The traffic instantly goes from little to none, the sky zooms out to forever, and all the lines on my GPS vanish but for one twisty line representing the road we are on. We fall into the rhythm of the curves and long straights that vanish into the horizon. I love the solitude, the lakeside rest stops, and the single pump gas stations. You wish roads like this would go on forever, but eventually all good things come to an end. No worries when Highway 560 runs its course other roads take over—Highways 11, 112, 66, and 65. We stretch our saddle time as long as we can. What separates motorcycle travel from other modes of transportation is that while most travel is about the destination, good times don’t start ‘til you arrive. On a motorcycle, getting there is the good time.
Like roads, good days on the road don’t last forever. We loop back to Elk Lake and the Elk Lake Eco Centre. First impression? Wow! The architecturally stunning buildings, the rows of Muskoka chairs on the manicured lawn, hot tub, fire pit—this place oozes relaxation. A quick swim in the gently flowing Montreal River, a fabulous meal and it’s lights out.
We already have a few hours of riding under our belts today and are making our way south on Highway 11. New Liskeard, Cobalt, Temagami . . . another stellar day on the road, then suddenly traffic, stopped traffic. Word is the road is closed up ahead and it might be for hours! Once you commit to Highway 11 south of New Liskeard, it’s the only road south and from where we are, south of Temagami, a detour means heading north, crossing into Quebec, then south again. It will take hours. We settle in for the long wait. As often happens in these situations, you start chatting with your fellow traffic hostages . . . a bit of local intel, a bit of GPS study, and there might be a way of escape.
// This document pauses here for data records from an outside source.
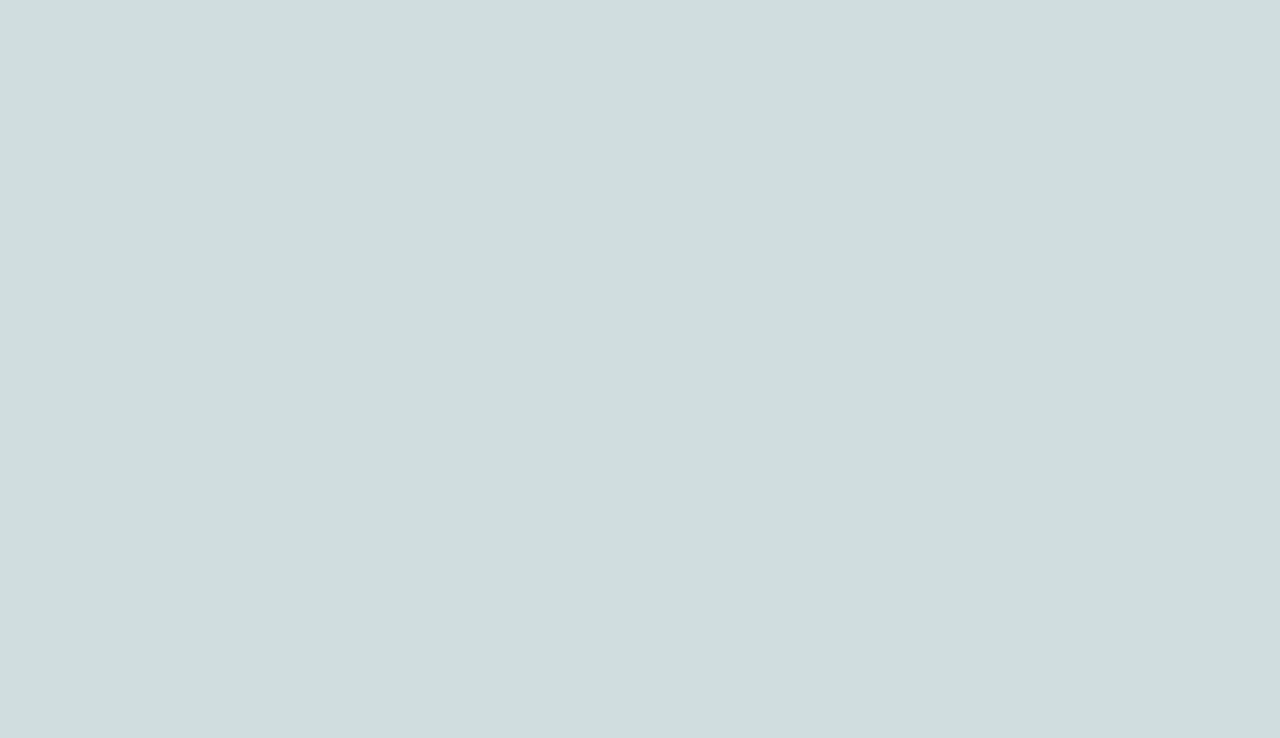
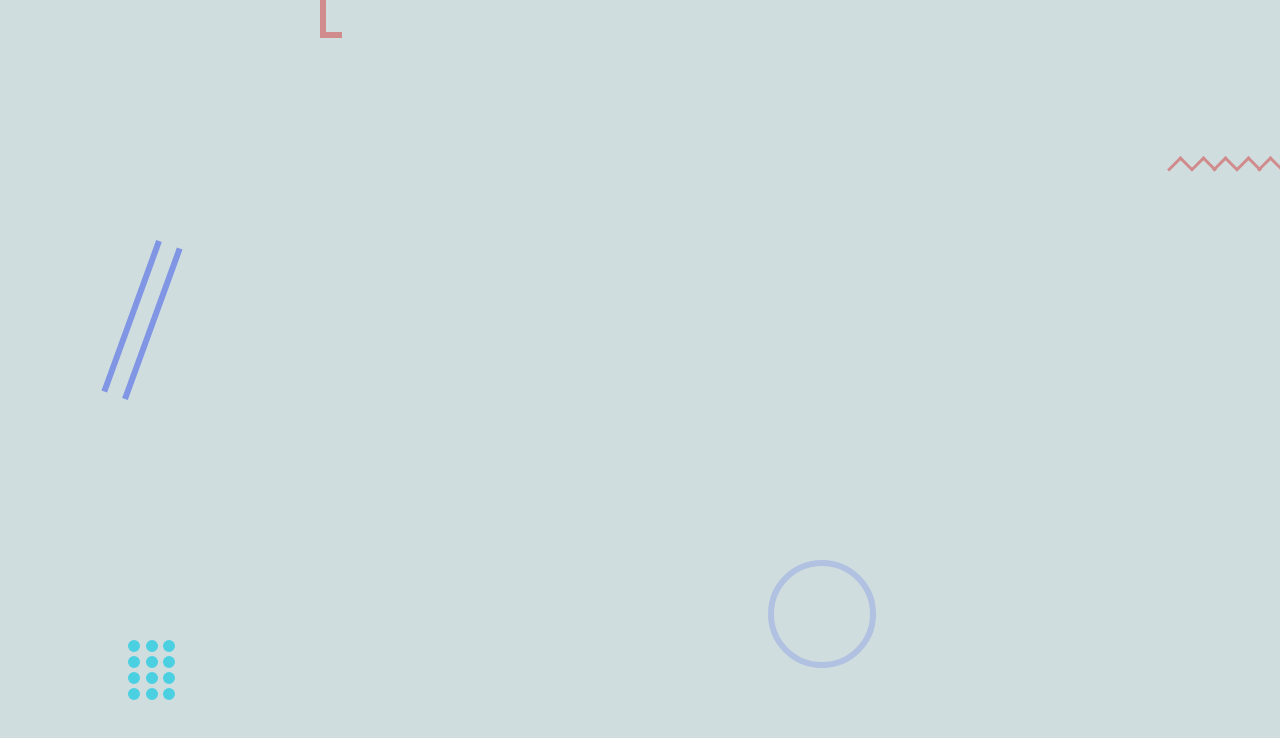
Before and after one commit to Mercury225/Single-Price-Grid-Component, a plain HTML site: page index.html in a window 1280 px wide. Drawn offline with Linux system fonts and the light colour scheme.

Commit message:
background done

```diff
--- /dev/null
+++ b/background.css
@@ -0,0 +1,94 @@
+/*backgrounds*/
+/*swiggle*/
+.swiggle {
+  opacity: var(--opacity-mid);
+}
+.small-square {
+  right: 0;
+  top: 20vh;
+  width: 1rem;
+  height: 1rem;
+
+  border-top: 0.2rem solid rgb(208, 62, 62);
+  border-left: 0.2rem solid rgb(208, 62, 62);
+  transform: rotate(45deg);
+}
+.ss2 {
+  right: var(--swiggle-seperation);
+}
+.ss3 {
+  right: calc(var(--swiggle-seperation) * 2);
+}
+.ss4 {
+  right: calc(var(--swiggle-seperation) * 3);
+}
+.ss5 {
+  right: calc(var(--swiggle-seperation) * 4);
+}
+/*swiggle end*/
+
+/*l-shaped rectangle*/
+.l-shaped-rectangle {
+  height: 2rem;
+  width: 1rem;
+  border-bottom: 0.4rem solid rgb(208, 62, 62);
+  border-left: 0.4rem solid rgb(208, 62, 62);
+  left: 25vw;
+  opacity: var(--opacity-mid);
+}
+
+/*two parallel blue lines*/
+.two-blue-lines {
+  height: 10rem;
+  width: 1rem;
+  opacity: var(--opacity-mid);
+  transform: rotate(20deg);
+  border-left: 0.4rem solid rgb(50, 80, 231);
+  border-right: 0.4rem solid rgb(50, 80, 231);
+  top: 30vh;
+  left: 10vw;
+}
+
+/*two parallel blue lines end*/
+
+/*singular blue circle*/
+.blue-circle {
+  opacity: var(--opacity-low);
+  top: 70vh;
+  left: 60vw;
+  height: 6rem;
+  width: 6rem;
+
+  border: 0.4rem solid rgb(50, 80, 231);
+  border-radius: 50%;
+}
+
+/* singular blue circle end*/
+
+/*blue-circle pad in bottom left*/
+.blue-circle-buttons {
+  position: relative;
+  opacity: var(--opacity-high);
+}
+.blue-circle-button {
+  border: 0.4rem solid rgb(61, 207, 226);
+  border-radius: 50%;
+  top: var(--blue-button-y-position);
+  left: var(--blue-button-x-position);
+}
+.mid {
+  left: calc(var(--blue-button-x-position) + 1.1rem);
+}
+.right {
+  left: calc(var(--blue-button-x-position) + 2.2rem);
+}
+.row-2 {
+  top: calc(var(--blue-button-y-position) + 1rem);
+}
+.row-3 {
+  top: calc(var(--blue-button-y-position) + 2rem);
+}
+.row-4 {
+  top: calc(var(--blue-button-y-position) + 3rem);
+}
+/*blue-circle pad in bottom left end*/
--- a/index.html
+++ b/index.html
@@ -10,11 +10,35 @@
       href="./images/favicon-32x32.png"
     />
     <link rel="stylesheet" href="styles.css" />
+    <link rel="stylesheet" href="background.css" />
     <title>Frontend Mentor Project | Single Price Grid Component</title>
   </head>
   <body>
     <div class="background-objects">
-      <div class="swiggle"></div>
+      <div class="swiggle">
+        <div class="small-square absolute"></div>
+        <div class="small-square absolute ss2"></div>
+        <div class="small-square absolute ss3"></div>
+        <div class="small-square absolute ss4"></div>
+        <div class="small-square absolute ss5"></div>
+      </div>
+      <div class="l-shaped-rectangle absolute"></div>
+      <div class="two-blue-lines absolute"></div>
+      <div class="blue-circle absolute"></div>
+      <div class="blue-circle-buttons">
+        <div class="blue-circle-button absolute row-1 left"></div>
+        <div class="blue-circle-button absolute row-1 mid"></div>
+        <div class="blue-circle-button absolute row-1 right"></div>
+        <div class="blue-circle-button absolute row-2 left"></div>
+        <div class="blue-circle-button absolute row-2 mid"></div>
+        <div class="blue-circle-button absolute row-2 right"></div>
+        <div class="blue-circle-button absolute row-3 left"></div>
+        <div class="blue-circle-button absolute row-3 mid"></div>
+        <div class="blue-circle-button absolute row-3 right"></div>
+        <div class="blue-circle-button absolute row-4 left"></div>
+        <div class="blue-circle-button absolute row-4 mid"></div>
+        <div class="blue-circle-button absolute row-4 right"></div>
+      </div>
     </div>
   </body>
 </html>
--- a/styles.css
+++ b/styles.css
@@ -1,6 +1,17 @@
+:root {
+  --swiggle-seperation: 1.4rem;
+  --blue-button-x-position: 10vw;
+  --blue-button-y-position: 80vh;
+  --opacity-high: 0.9;
+  --opacity-mid: 0.5;
+  --opacity-low: 0.2;
+}
+* {
+  margin: 0;
+}
 body {
   background: rgb(208, 221, 223);
 }
-html {
-  margin: 0;
+.absolute {
+  position: absolute;
 }
```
Those are my best words of encouragement that I can offer to my riding buddy who is facing a 20-km stretch of uncertain Northeastern Ontario dirt road on a BMW K1600GTL, a 1600cc sport touring bike.
“There might be one water crossing,” our local advisor adds.
“You’re not helping.”
A round of nervous laughter follows and it’s time to create some BIG memories.
The dirt road detour is no problem. The water crossing is just a big puddle, patches of sand and chatter-bump-covered uphills are the only challenges—all just part of the adventure.
It’s not hard to see why Highway 64 is a staple on every list of Ontario’s best roads. It contains stretches of twisties that beg for a re-do, and we happily oblige. From here it’s south, lunch in Sturgeon Falls at Larry’s or The Riv, the most famous pair of french fry stands in Canada, then we follow Highway 64 west to the end of Lake Nipissing and Saenchiur Flechey resort, a beautiful spot at the water’s edge where you can watch the sunset and sunrise from the same dock chair. The last bit of road in is 3 km of gravel, but compared to our earlier detour it might as well be a highway.
After another indulgence in my favourite Northern Ontario pastime—a refreshing swim in a crystal clear lake—we head back north on Highway 64 to the Lavigne Tavern, which claims to have the best pizza north of Toronto. The owner is a Moto Guzzi fan and you will usually find more bikes in the parking lot than cars.
I never need a reason to head out on a road trip but as the days pass I find reasons to head for home. Kids and family are at the top of the list, followed by a horde of more pesky reasons: work, bills, and responsibilities. Tomorrow we are homeward bound but the ride is far from over. We still have Highway 64 to finish, stop in at the French River, poke around Muskoka. After all, it’s not about the destination—it’s all about enjoying the ride.